C: Yeah. I'm not a scientist, but I play one on the internet.

B: It's true.

C: So, I was doing some reading this weekend to kind of prepare for this, and just like thinking through philosophy reading and putting myself back in that brain, I think everyone should be a philosophy major. No offense, but I do.

B: No, I agree now. I think it should be required that all the wildlife and ecology and science PhD students go into a philosophy class. And then, this thing happened where I remembered that PhD stands for doctorate in philosophy. So there's, yeah.

C: But, yes, so I was thinking about it and figuring out what someone is communicating through the written word and then through conversation. It's like, I deal with that every single day.

B: With science communication, right.

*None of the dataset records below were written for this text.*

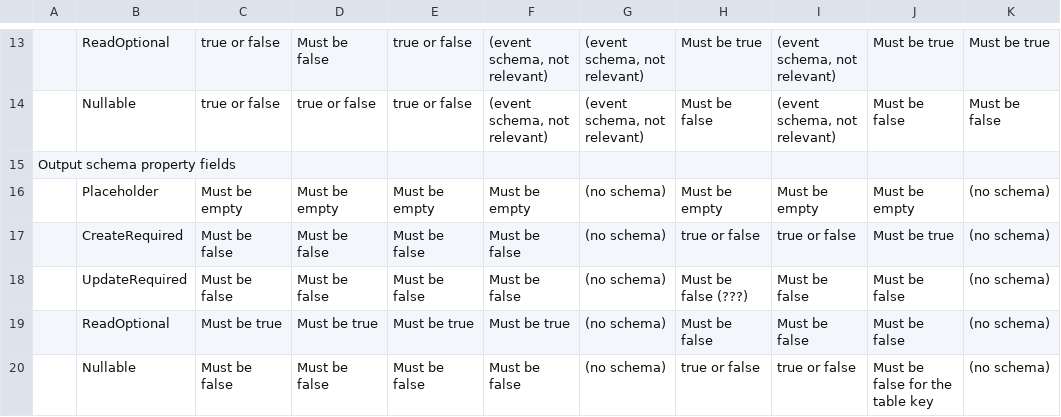
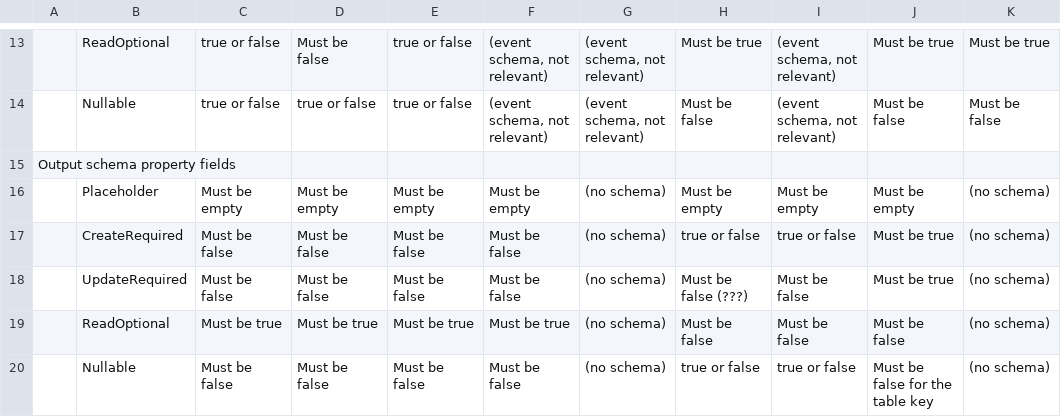
Before and after one commit to krenalis/krenalis, a CSV file: core/Actions.csv, drawn as a sheet; only a part is shown, gaps mark what is left out.

Commit message:
core: update `Action.csv` file
For #1219

```diff
--- a/core/Actions.csv
+++ b/core/Actions.csv
@@ -17,3 +17,3 @@ Output schema property fields,,,,,,,,,,
 ,CreateRequired,Must be false,Must be false,Must be false,Must be false,(no schema),true or false,true or false,Must be true,(no schema)
-,UpdateRequired,Must be false,Must be false,Must be false,Must be false,(no schema),Must be false (???),Must be false,Must be false,(no schema)
+,UpdateRequired,Must be false,Must be false,Must be false,Must be false,(no schema),Must be false (???),Must be false,Must be true,(no schema)
 ,ReadOptional,Must be true,Must be true,Must be true,Must be true,(no schema),Must be false,Must be false,Must be false,(no schema)
```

C: With science communication, and even just like having employees and making sure that they understand what's happening. Like, trying to interpret what I think my boss wants me to do. Like, that, like brain work that I learned from trying to work through philosophy readings I use constantly.

B: And then, you have a metaphor that I love about how philosophy and science go together.

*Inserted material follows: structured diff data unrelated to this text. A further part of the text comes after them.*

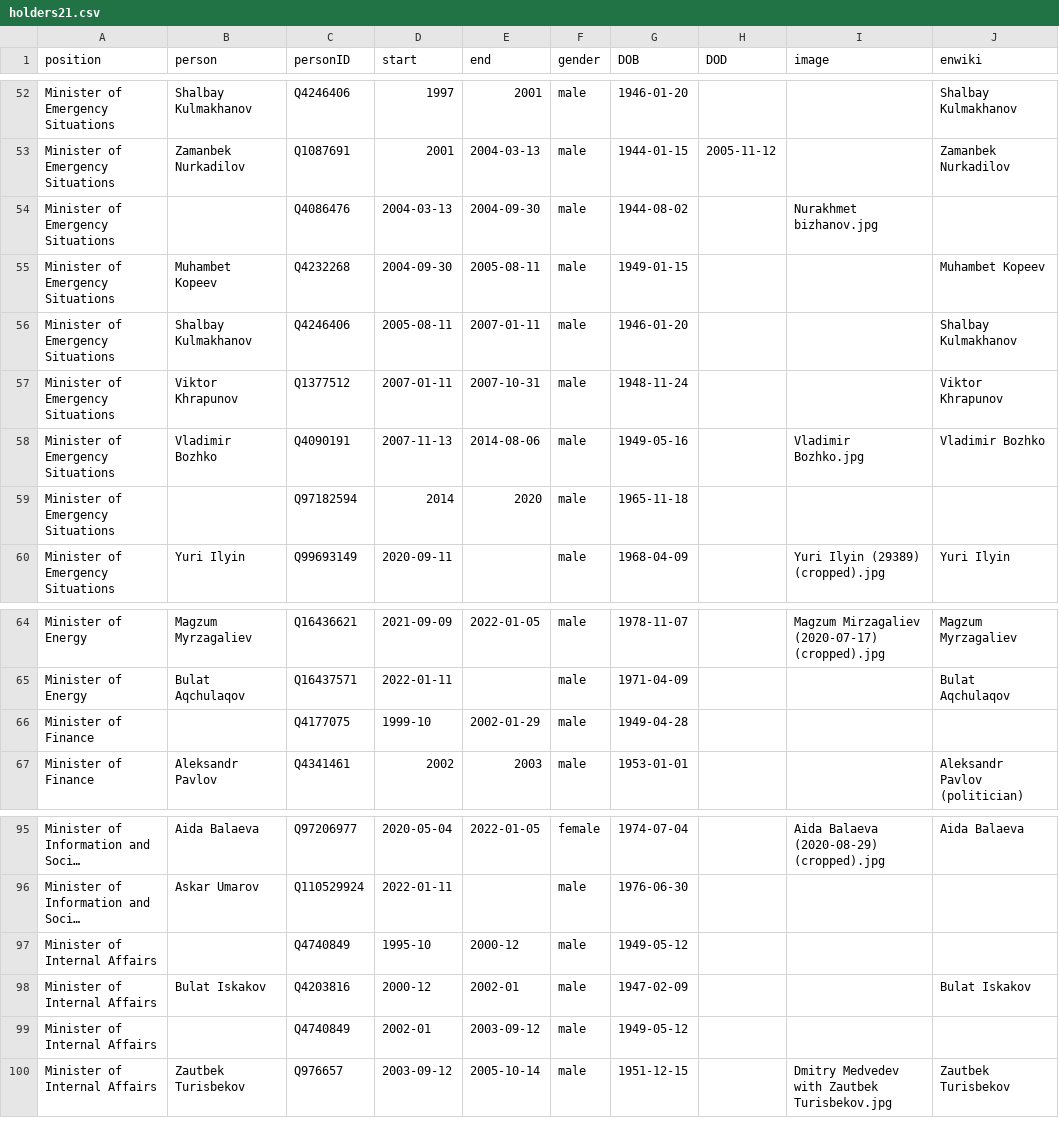
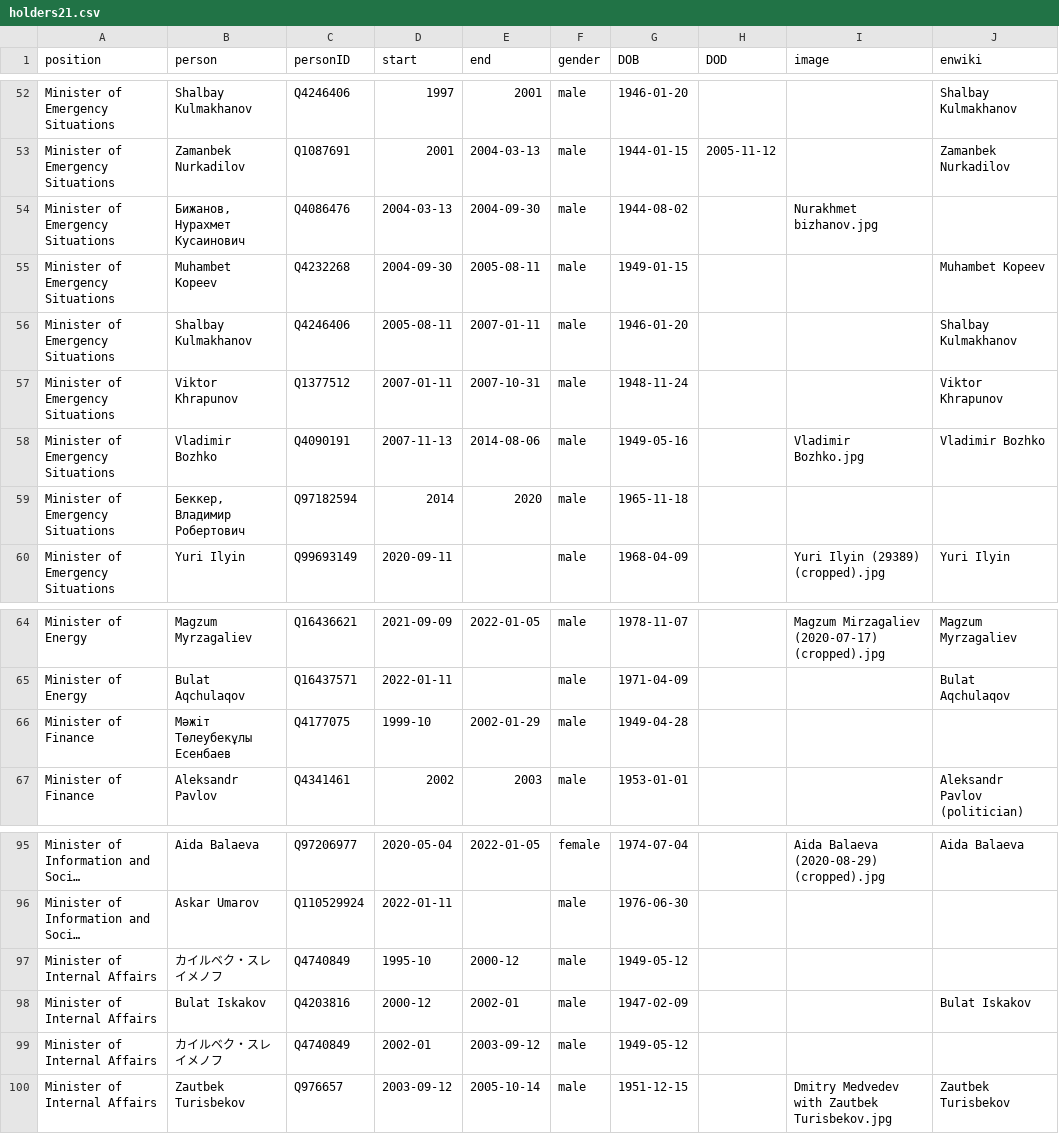
Before and after one commit to every-politician-scrapers/kazakhstan-cabinet, a CSV file: html/holders21.csv, drawn as a sheet; only a part is shown, gaps mark what is left out; long unchanged cells end in …; the diff names each change by its address in the sheet, - before the commit and + after, or states it on an @@ line.

```diff
--- a/html/holders21.csv
+++ b/html/holders21.csv
-B54 (person): (empty)
+B54 (person): Бижанов, Нурахмет Кусаинович
-B59 (person): (empty)
+B59 (person): Беккер, Владимир Робертович
-B66 (person): (empty)
+B66 (person): Мәжіт Төлеубекұлы Есенбаев
-B97 (person): (empty)
+B97 (person): カイルベク・スレイメノフ
-B99 (person): (empty)
+B99 (person): カイルベク・スレイメノフ
```
Also changed, not shown: html/legislators.csv.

S: Right so, that's not the only way philosophy can deal with science, right. But, what we call philosophy of science, which is a discipline; there's philosophy of physics, philosophy of biology, philosophy of ecology, philosophy of economic, philosophy of whatever you want, right? But, the way philosophy of science as a discipline deals with science is basically to ask how it works. So, for us, our data, our scientist.


 (04:00) to (06:00)


 (06:00) to (08:00)


 (08:00) to (10:00)


 (10:00) to (12:00)


 (12:00) to (14:00)


 (14:00) to (16:00)


 (16:00) to (18:00)


 (18:00) to (20:00)


 (20:00) to (22:00)


 (22:00) to (24:00)


 (24:00) to (26:00)


 (26:00) to (28:00)


 (28:00) to (30:00)


 (30:00) to (32:00)


 (32:00) to (34:00)


 (34:00) to (36:00)


 (36:00) to (38:00)


 (38:00) to (40:00)


 (40:00) to (42:00)


 (42:00) to (44:00)


 (44:00) to (46:00)


 (46:00) to (47:24)